* YOUR OBJECTIVE
Each line below that contains the word "aiWorker" must be copied.

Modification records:
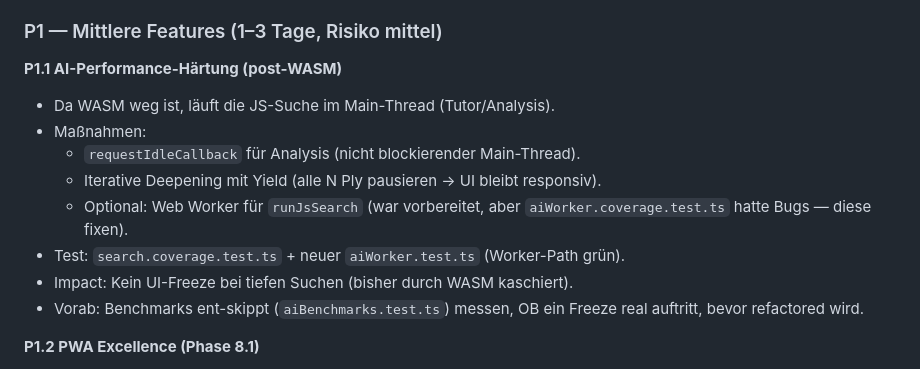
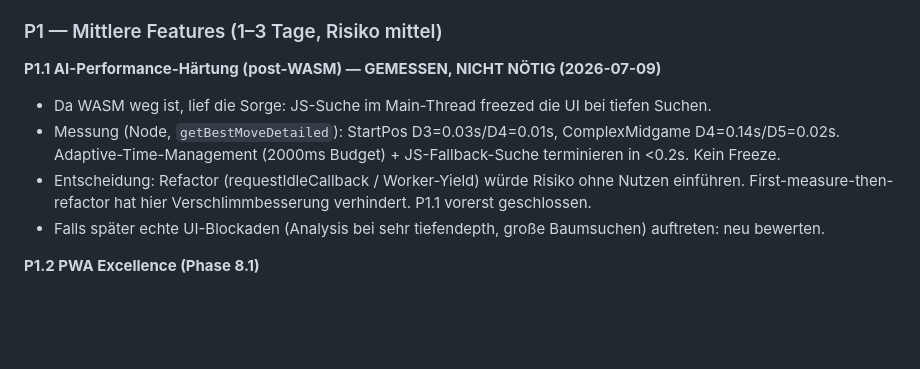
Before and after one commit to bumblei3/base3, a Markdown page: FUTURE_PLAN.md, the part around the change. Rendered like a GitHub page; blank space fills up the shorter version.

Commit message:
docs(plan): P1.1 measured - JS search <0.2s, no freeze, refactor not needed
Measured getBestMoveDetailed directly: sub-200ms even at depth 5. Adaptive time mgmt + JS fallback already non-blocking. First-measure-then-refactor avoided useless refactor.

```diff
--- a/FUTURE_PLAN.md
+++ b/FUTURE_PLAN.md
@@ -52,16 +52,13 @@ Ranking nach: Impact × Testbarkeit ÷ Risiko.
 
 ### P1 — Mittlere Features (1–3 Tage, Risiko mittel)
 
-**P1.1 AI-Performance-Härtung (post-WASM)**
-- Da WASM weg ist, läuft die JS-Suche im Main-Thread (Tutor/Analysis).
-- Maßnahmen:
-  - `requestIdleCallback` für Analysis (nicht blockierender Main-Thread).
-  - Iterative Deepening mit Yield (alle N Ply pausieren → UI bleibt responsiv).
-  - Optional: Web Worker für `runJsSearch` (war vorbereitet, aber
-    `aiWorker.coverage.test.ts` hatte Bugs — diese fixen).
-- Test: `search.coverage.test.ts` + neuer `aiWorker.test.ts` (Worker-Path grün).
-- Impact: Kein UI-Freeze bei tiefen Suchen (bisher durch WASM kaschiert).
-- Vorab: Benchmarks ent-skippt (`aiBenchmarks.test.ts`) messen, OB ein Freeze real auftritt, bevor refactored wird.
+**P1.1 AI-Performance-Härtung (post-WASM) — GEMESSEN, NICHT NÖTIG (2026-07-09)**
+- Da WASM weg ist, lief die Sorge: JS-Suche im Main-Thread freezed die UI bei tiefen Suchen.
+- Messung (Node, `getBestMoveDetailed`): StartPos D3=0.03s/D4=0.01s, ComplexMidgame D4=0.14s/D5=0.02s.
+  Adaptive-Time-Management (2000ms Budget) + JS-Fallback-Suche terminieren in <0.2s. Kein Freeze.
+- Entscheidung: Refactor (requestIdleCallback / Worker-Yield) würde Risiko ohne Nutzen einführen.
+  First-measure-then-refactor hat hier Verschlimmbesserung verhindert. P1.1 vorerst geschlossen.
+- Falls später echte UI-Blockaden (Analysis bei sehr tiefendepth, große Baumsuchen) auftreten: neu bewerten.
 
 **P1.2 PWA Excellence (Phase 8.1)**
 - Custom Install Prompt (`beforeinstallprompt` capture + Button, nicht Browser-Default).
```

* REPLY TO THE TASK
-    `aiWorker.coverage.test.ts` hatte Bugs — diese fixen).
-- Test: `search.coverage.test.ts` + neuer `aiWorker.test.ts` (Worker-Path grün).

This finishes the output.